DATA EXTRACTS:
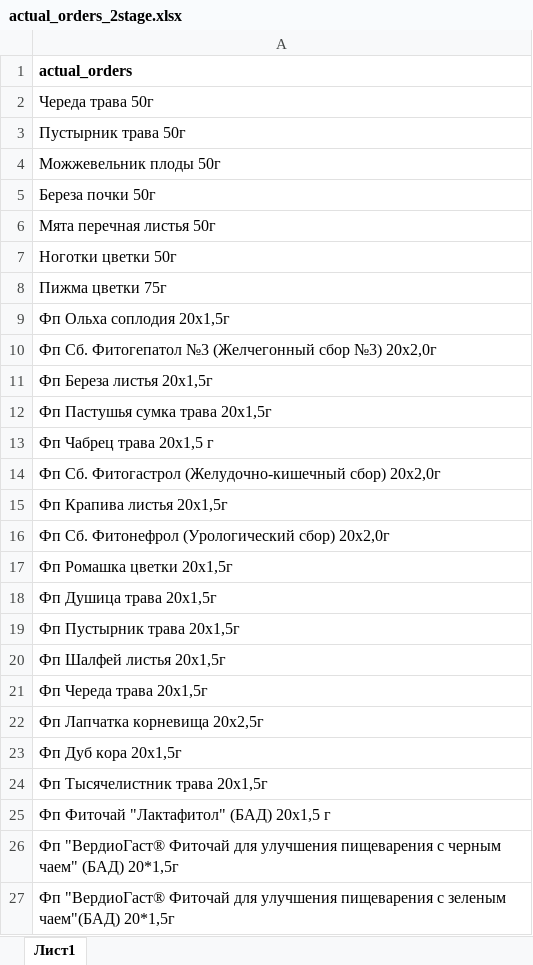
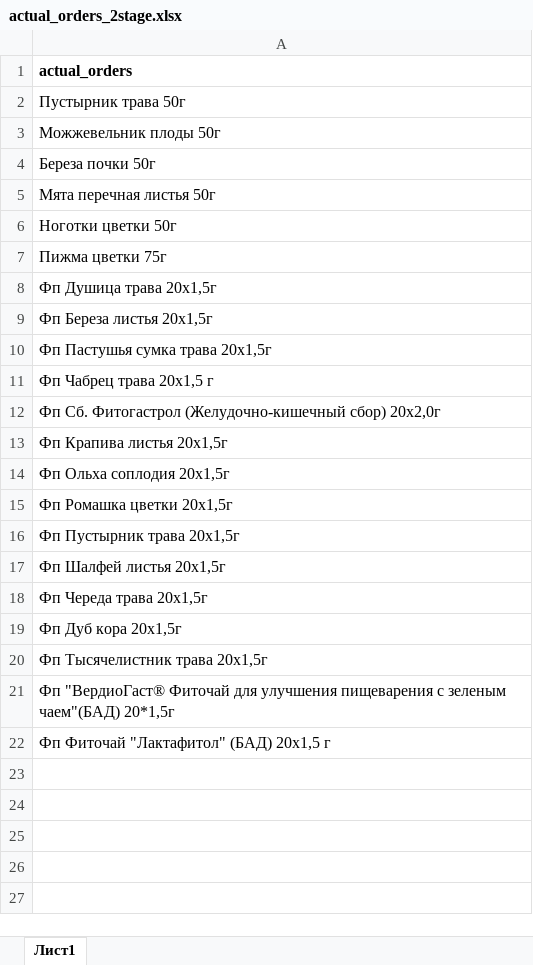
Before and after one commit to andreykoz82/StockAnalysis, an Excel workbook: data/actual_orders_2stage.xlsx, sheet Лист1, drawn as a sheet; values as stored, in another font and other column widths than the file's, no borders; removed rows and columns are numbered as before the commit, all else as after; the diff names each change by its address in the sheet, - before the commit and + after, or states it on an @@ line.

```diff
--- a/data/actual_orders_2stage.xlsx (sheet Лист1)
+++ b/data/actual_orders_2stage.xlsx (sheet Лист1)
-row 2: Череда трава 50г
-row 9: Фп Ольха соплодия 20х1,5г
-A8: Фп Сб. Фитогепатол №3 (Желчегонный сбор №3) 20x2,0г
+A8: Фп Душица трава 20x1,5г
-A14: Фп Сб. Фитонефрол (Урологический сбор) 20x2,0г
+A14: Фп Ольха соплодия 20х1,5г
-row 18: Фп Душица трава 20x1,5г
-row 22: Фп Лапчатка корневища 20x2,5г
@@ row 27 moved to row 21: Фп "ВердиоГаст® Фиточай для улучшения пи… @@
-row 26: Фп "ВердиоГаст® Фиточай для улучшения пищеварения с черным чаем" (БАД) 20*1,5г
```
Also changed, not shown: data/finished_goods_stocks.xlsx, data/materials_stocks.xlsx, 4 other files.
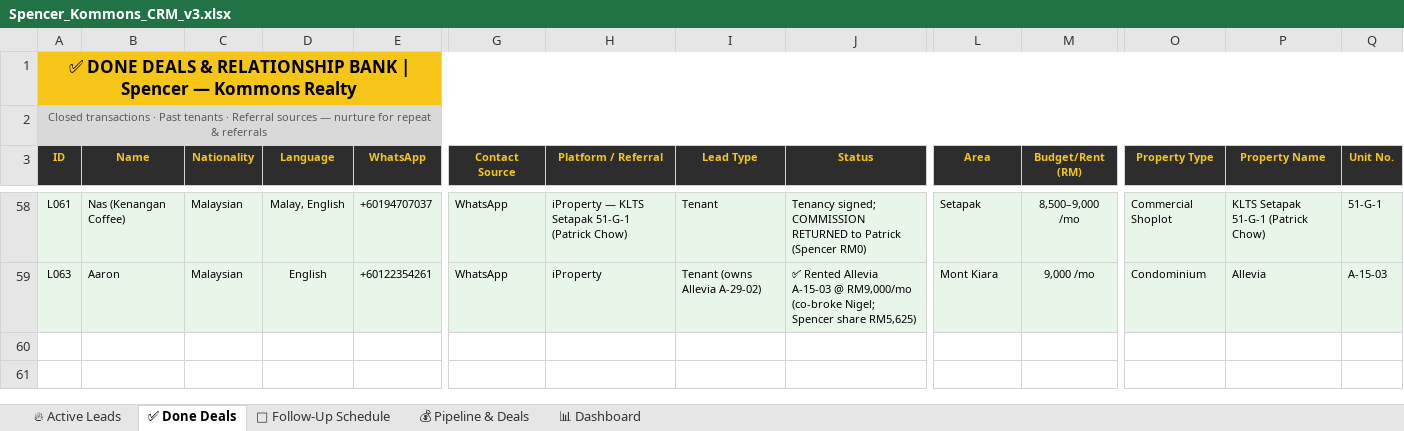
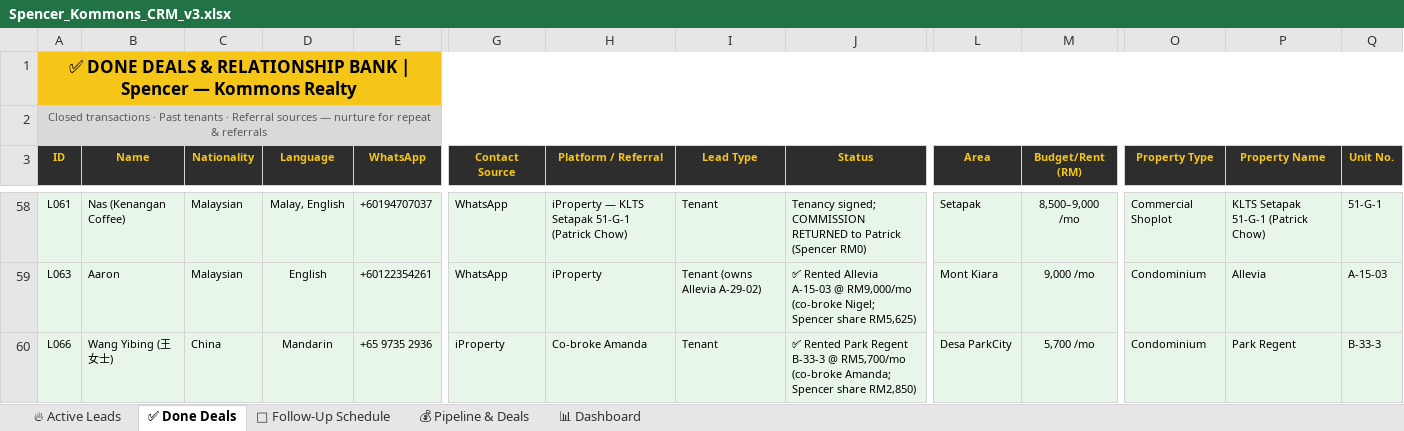
Before and after one commit to Spencerr2626/Spencer, an Excel workbook: references/crm/Spencer_Kommons_CRM_v3.xlsx, sheet ✅ Done Deals, drawn as a sheet; only a part is shown, gaps mark what is left out; values as stored, in another font and other column widths than the file's, no borders; charts and pictures not drawn; rows hold the shown columns only; the diff names each change by its address in the sheet, - before the commit and + after, or states it on an @@ line.

```diff
--- a/references/crm/Spencer_Kommons_CRM_v3.xlsx (sheet ✅ Done Deals)
+++ b/references/crm/Spencer_Kommons_CRM_v3.xlsx (sheet ✅ Done Deals)
+row 60: L066 | Wang Yibing (王女士) | China | Mandarin | +65 9735 2936 | iProperty | Co-broke Amanda | Tenant | ✅ Rented Park Regent B-33-3 @ RM5,700/mo (co-broke Amanda; Spencer share RM2,850) | Desa ParkCity | 5,700 /mo | Condominium | Park Regent | B-33-3
```
Also changed, not shown: sheet 💰 Pipeline & Deals, sheet 📊 Dashboard, 1 other file.
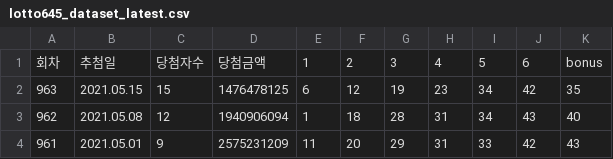
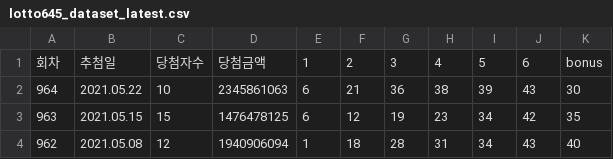
Before and after one commit to godmode2k/lotto645, a CSV file: lotto645_dataset_latest.csv, drawn as a sheet; only a part is shown; the shorter side is filled out with more unchanged rows; the diff names each change by its address in the sheet, - before the commit and + after, or states it on an @@ line.

```diff
--- a/lotto645_dataset_latest.csv
+++ b/lotto645_dataset_latest.csv
+row 2: 964 | 2021.05.22 | 10 | 2345861063 | 6 | 21 | 36 | 38 | 39 | 43 | 30
```
Also changed, not shown: 3 other files.
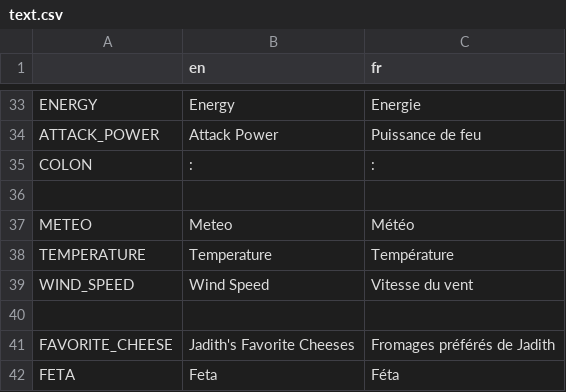
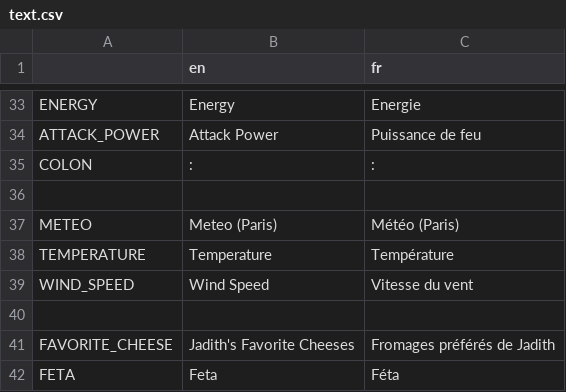
Before and after one commit to Xwilarg/LudumDare54, a CSV file: Translations/text.csv, drawn as a sheet; only a part is shown, gaps mark what is left out.

```diff
--- a/Translations/text.csv
+++ b/Translations/text.csv
@@ -36,3 +36,3 @@ COLON;:; :
 
-METEO;Meteo;Météo
+METEO;Meteo (Paris);Météo (Paris)
 TEMPERATURE;Temperature;Température
```
Also changed, not shown: 2 other files.
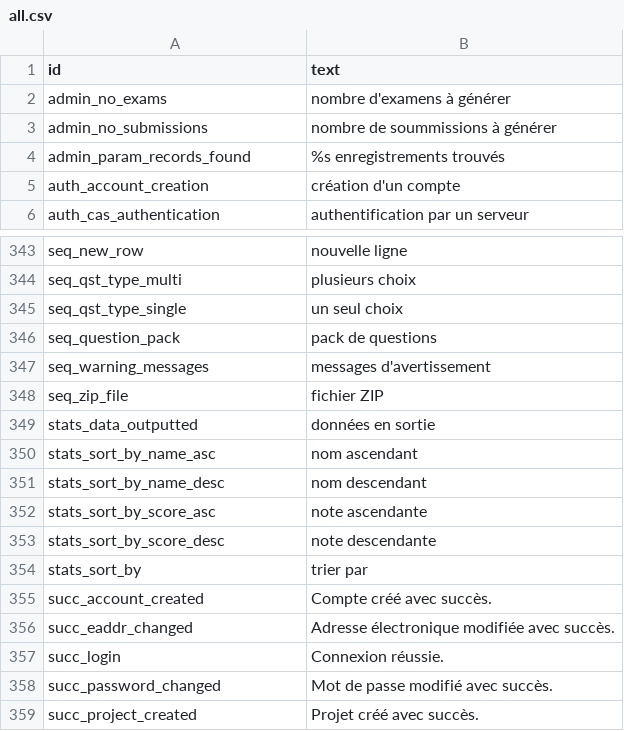
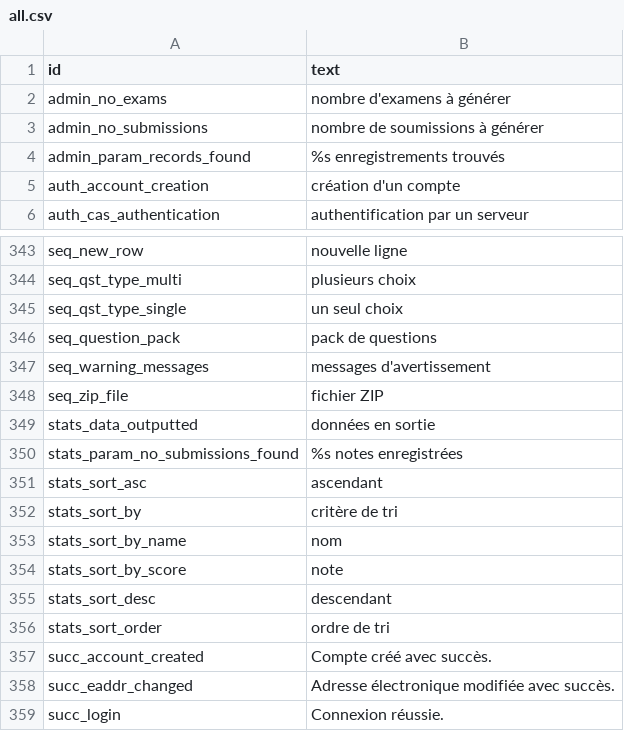
Before and after one commit to sami-evangelista/webamc, a CSV file: src/webamc/data/lang/fr/all.csv, drawn as a sheet; only a part is shown, gaps mark what is left out; the shorter side is filled out with more unchanged rows.

```diff
--- a/src/webamc/data/lang/fr/all.csv
+++ b/src/webamc/data/lang/fr/all.csv
@@ -2,3 +2,3 @@ id;text
 admin_no_exams;nombre d'examens à générer
-admin_no_submissions;nombre de soummissions à générer
+admin_no_submissions;nombre de soumissions à générer
 admin_param_records_found; %s enregistrements trouvés
@@ -349,7 +349,9 @@ seq_zip_file;fichier ZIP
 stats_data_outputted;données en sortie
-stats_sort_by_name_asc;nom ascendant
-stats_sort_by_name_desc;nom descendant
-stats_sort_by_score_asc;note ascendante
-stats_sort_by_score_desc;note descendante
-stats_sort_by;trier par
+stats_param_no_submissions_found;%s notes enregistrées
+stats_sort_asc;ascendant
+stats_sort_by;critère de tri
+stats_sort_by_name;nom
+stats_sort_by_score;note
+stats_sort_desc;descendant
+stats_sort_order;ordre de tri
 succ_account_created;Compte créé avec succès.
```
Also changed, not shown: src/webamc/data/lang/en/all.csv, 20 other files.
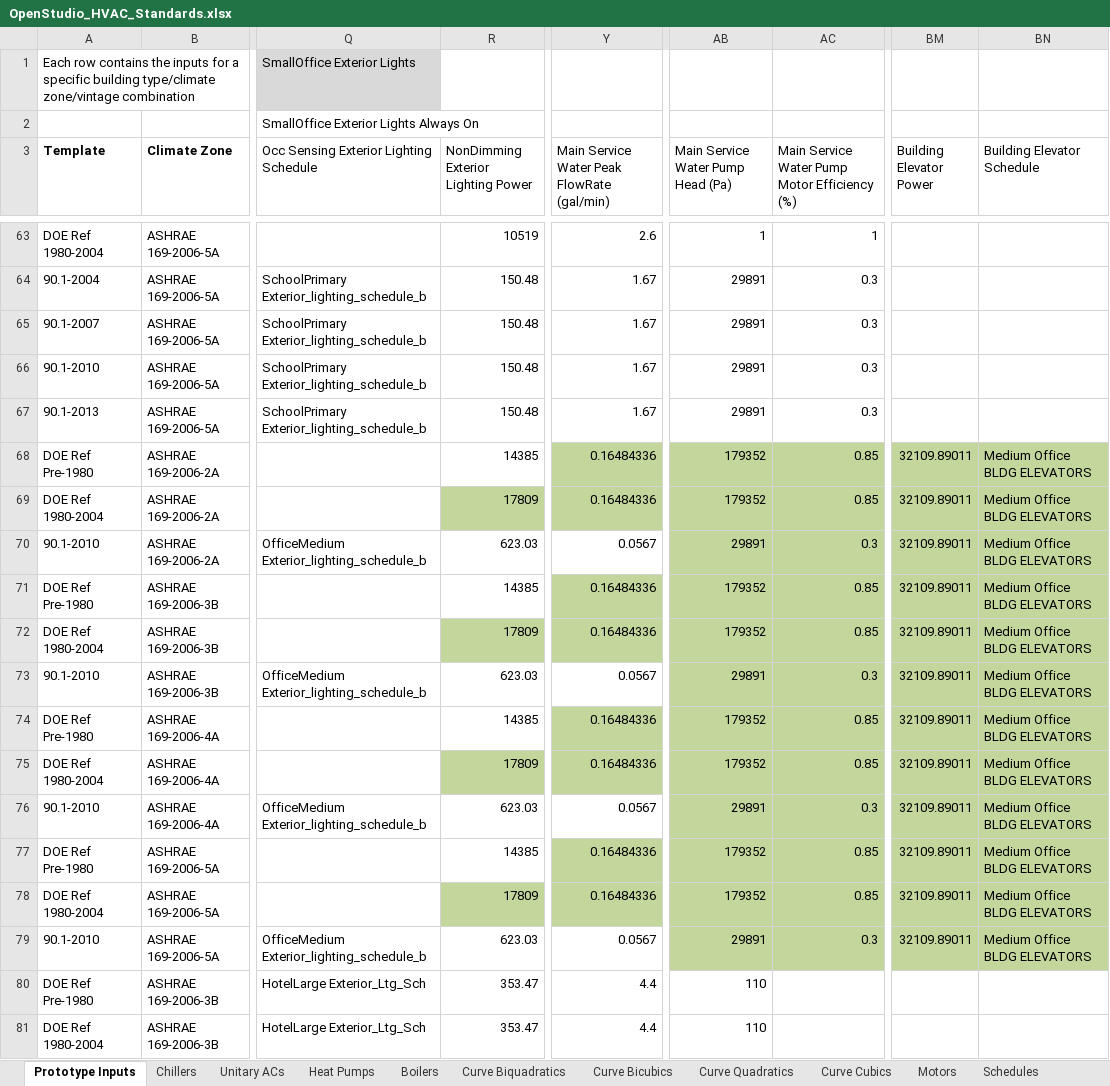
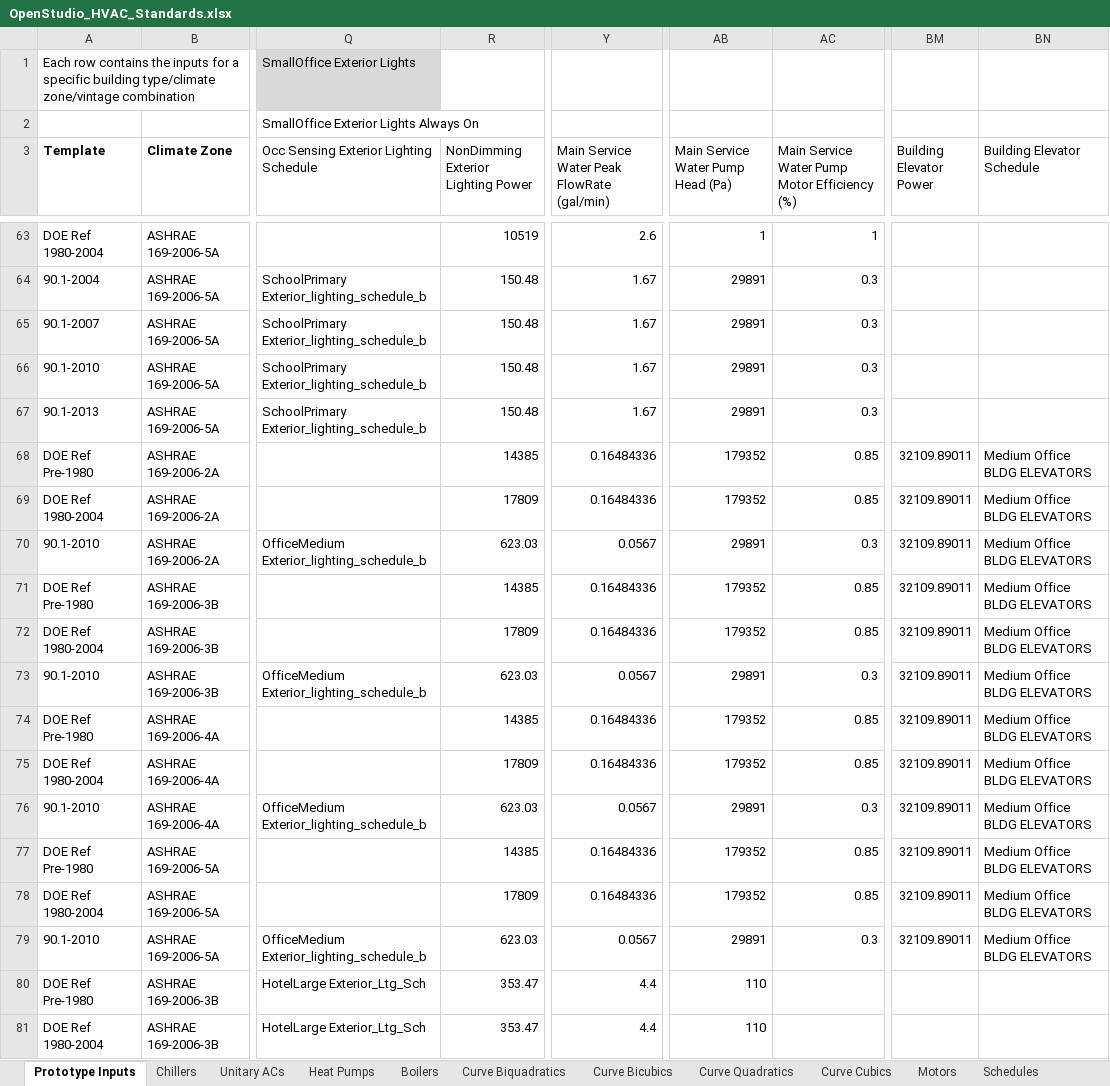
Before and after one commit to NREL/OpenStudio-Prototype-Buildings, an Excel workbook: create_DOE_prototype_building/resources/OpenStudio_HVAC_Standards.xlsx, sheet Prototype Inputs, drawn as a sheet; only a part is shown, gaps mark what is left out; values as stored, in another font and other column widths than the file's, no borders; table styles not drawn; the diff covers the shown part only; the diff names each change by its address in the sheet, - before the commit and + after, or states it on an @@ line.

```diff
--- a/create_DOE_prototype_building/resources/OpenStudio_HVAC_Standards.xlsx (sheet Prototype Inputs)
+++ b/create_DOE_prototype_building/resources/OpenStudio_HVAC_Standards.xlsx (sheet Prototype Inputs)
-Y68:Y69 fill: #C3D69B
+Y68:Y69 fill: none
-AB68:AC79 fill: #C3D69B
+AB68:AC79 fill: none
-BM68:BN79 fill: #C3D69B
+BM68:BN79 fill: none
-R69 fill: #C3D69B
+R69 fill: none
-Y71:Y72 fill: #C3D69B
+Y71:Y72 fill: none
-R72 fill: #C3D69B
+R72 fill: none
-Y74:Y75 fill: #C3D69B
+Y74:Y75 fill: none
-R75 fill: #C3D69B
+R75 fill: none
-Y77:Y78 fill: #C3D69B
+Y77:Y78 fill: none
-R78 fill: #C3D69B
+R78 fill: none
```
Also changed, not shown: cell formats elsewhere in this sheet, sheet Schedules.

WHAT IS NEEDED: A word-for-word copy of the records above is needed, pictures excluded.

SOLUTION:
Before and after one commit to andreykoz82/StockAnalysis, an Excel workbook: data/actual_orders_2stage.xlsx, sheet Лист1, drawn as a sheet; values as stored, in another font and other column widths than the file's, no borders; removed rows and columns are numbered as before the commit, all else as after; the diff names each change by its address in the sheet, - before the commit and + after, or states it on an @@ line.

```diff
--- a/data/actual_orders_2stage.xlsx (sheet Лист1)
+++ b/data/actual_orders_2stage.xlsx (sheet Лист1)
-row 2: Череда трава 50г
-row 9: Фп Ольха соплодия 20х1,5г
-A8: Фп Сб. Фитогепатол №3 (Желчегонный сбор №3) 20x2,0г
+A8: Фп Душица трава 20x1,5г
-A14: Фп Сб. Фитонефрол (Урологический сбор) 20x2,0г
+A14: Фп Ольха соплодия 20х1,5г
-row 18: Фп Душица трава 20x1,5г
-row 22: Фп Лапчатка корневища 20x2,5г
@@ row 27 moved to row 21: Фп "ВердиоГаст® Фиточай для улучшения пи… @@
-row 26: Фп "ВердиоГаст® Фиточай для улучшения пищеварения с черным чаем" (БАД) 20*1,5г
```
Also changed, not shown: data/finished_goods_stocks.xlsx, data/materials_stocks.xlsx, 4 other files.
Before and after one commit to Spencerr2626/Spencer, an Excel workbook: references/crm/Spencer_Kommons_CRM_v3.xlsx, sheet ✅ Done Deals, drawn as a sheet; only a part is shown, gaps mark what is left out; values as stored, in another font and other column widths than the file's, no borders; charts and pictures not drawn; rows hold the shown columns only; the diff names each change by its address in the sheet, - before the commit and + after, or states it on an @@ line.

```diff
--- a/references/crm/Spencer_Kommons_CRM_v3.xlsx (sheet ✅ Done Deals)
+++ b/references/crm/Spencer_Kommons_CRM_v3.xlsx (sheet ✅ Done Deals)
+row 60: L066 | Wang Yibing (王女士) | China | Mandarin | +65 9735 2936 | iProperty | Co-broke Amanda | Tenant | ✅ Rented Park Regent B-33-3 @ RM5,700/mo (co-broke Amanda; Spencer share RM2,850) | Desa ParkCity | 5,700 /mo | Condominium | Park Regent | B-33-3
```
Also changed, not shown: sheet 💰 Pipeline & Deals, sheet 📊 Dashboard, 1 other file.
Before and after one commit to godmode2k/lotto645, a CSV file: lotto645_dataset_latest.csv, drawn as a sheet; only a part is shown; the shorter side is filled out with more unchanged rows; the diff names each change by its address in the sheet, - before the commit and + after, or states it on an @@ line.

```diff
--- a/lotto645_dataset_latest.csv
+++ b/lotto645_dataset_latest.csv
+row 2: 964 | 2021.05.22 | 10 | 2345861063 | 6 | 21 | 36 | 38 | 39 | 43 | 30
```
Also changed, not shown: 3 other files.
Before and after one commit to Xwilarg/LudumDare54, a CSV file: Translations/text.csv, drawn as a sheet; only a part is shown, gaps mark what is left out.

```diff
--- a/Translations/text.csv
+++ b/Translations/text.csv
@@ -36,3 +36,3 @@ COLON;:; :
 
-METEO;Meteo;Météo
+METEO;Meteo (Paris);Météo (Paris)
 TEMPERATURE;Temperature;Température
```
Also changed, not shown: 2 other files.
Before and after one commit to sami-evangelista/webamc, a CSV file: src/webamc/data/lang/fr/all.csv, drawn as a sheet; only a part is shown, gaps mark what is left out; the shorter side is filled out with more unchanged rows.

```diff
--- a/src/webamc/data/lang/fr/all.csv
+++ b/src/webamc/data/lang/fr/all.csv
@@ -2,3 +2,3 @@ id;text
 admin_no_exams;nombre d'examens à générer
-admin_no_submissions;nombre de soummissions à générer
+admin_no_submissions;nombre de soumissions à générer
 admin_param_records_found; %s enregistrements trouvés
@@ -349,7 +349,9 @@ seq_zip_file;fichier ZIP
 stats_data_outputted;données en sortie
-stats_sort_by_name_asc;nom ascendant
-stats_sort_by_name_desc;nom descendant
-stats_sort_by_score_asc;note ascendante
-stats_sort_by_score_desc;note descendante
-stats_sort_by;trier par
+stats_param_no_submissions_found;%s notes enregistrées
+stats_sort_asc;ascendant
+stats_sort_by;critère de tri
+stats_sort_by_name;nom
+stats_sort_by_score;note
+stats_sort_desc;descendant
+stats_sort_order;ordre de tri
 succ_account_created;Compte créé avec succès.
```
Also changed, not shown: src/webamc/data/lang/en/all.csv, 20 other files.
Before and after one commit to NREL/OpenStudio-Prototype-Buildings, an Excel workbook: create_DOE_prototype_building/resources/OpenStudio_HVAC_Standards.xlsx, sheet Prototype Inputs, drawn as a sheet; only a part is shown, gaps mark what is left out; values as stored, in another font and other column widths than the file's, no borders; table styles not drawn; the diff covers the shown part only; the diff names each change by its address in the sheet, - before the commit and + after, or states it on an @@ line.

```diff
--- a/create_DOE_prototype_building/resources/OpenStudio_HVAC_Standards.xlsx (sheet Prototype Inputs)
+++ b/create_DOE_prototype_building/resources/OpenStudio_HVAC_Standards.xlsx (sheet Prototype Inputs)
-Y68:Y69 fill: #C3D69B
+Y68:Y69 fill: none
-AB68:AC79 fill: #C3D69B
+AB68:AC79 fill: none
-BM68:BN79 fill: #C3D69B
+BM68:BN79 fill: none
-R69 fill: #C3D69B
+R69 fill: none
-Y71:Y72 fill: #C3D69B
+Y71:Y72 fill: none
-R72 fill: #C3D69B
+R72 fill: none
-Y74:Y75 fill: #C3D69B
+Y74:Y75 fill: none
-R75 fill: #C3D69B
+R75 fill: none
-Y77:Y78 fill: #C3D69B
+Y77:Y78 fill: none
-R78 fill: #C3D69B
+R78 fill: none
```
Also changed, not shown: cell formats elsewhere in this sheet, sheet Schedules.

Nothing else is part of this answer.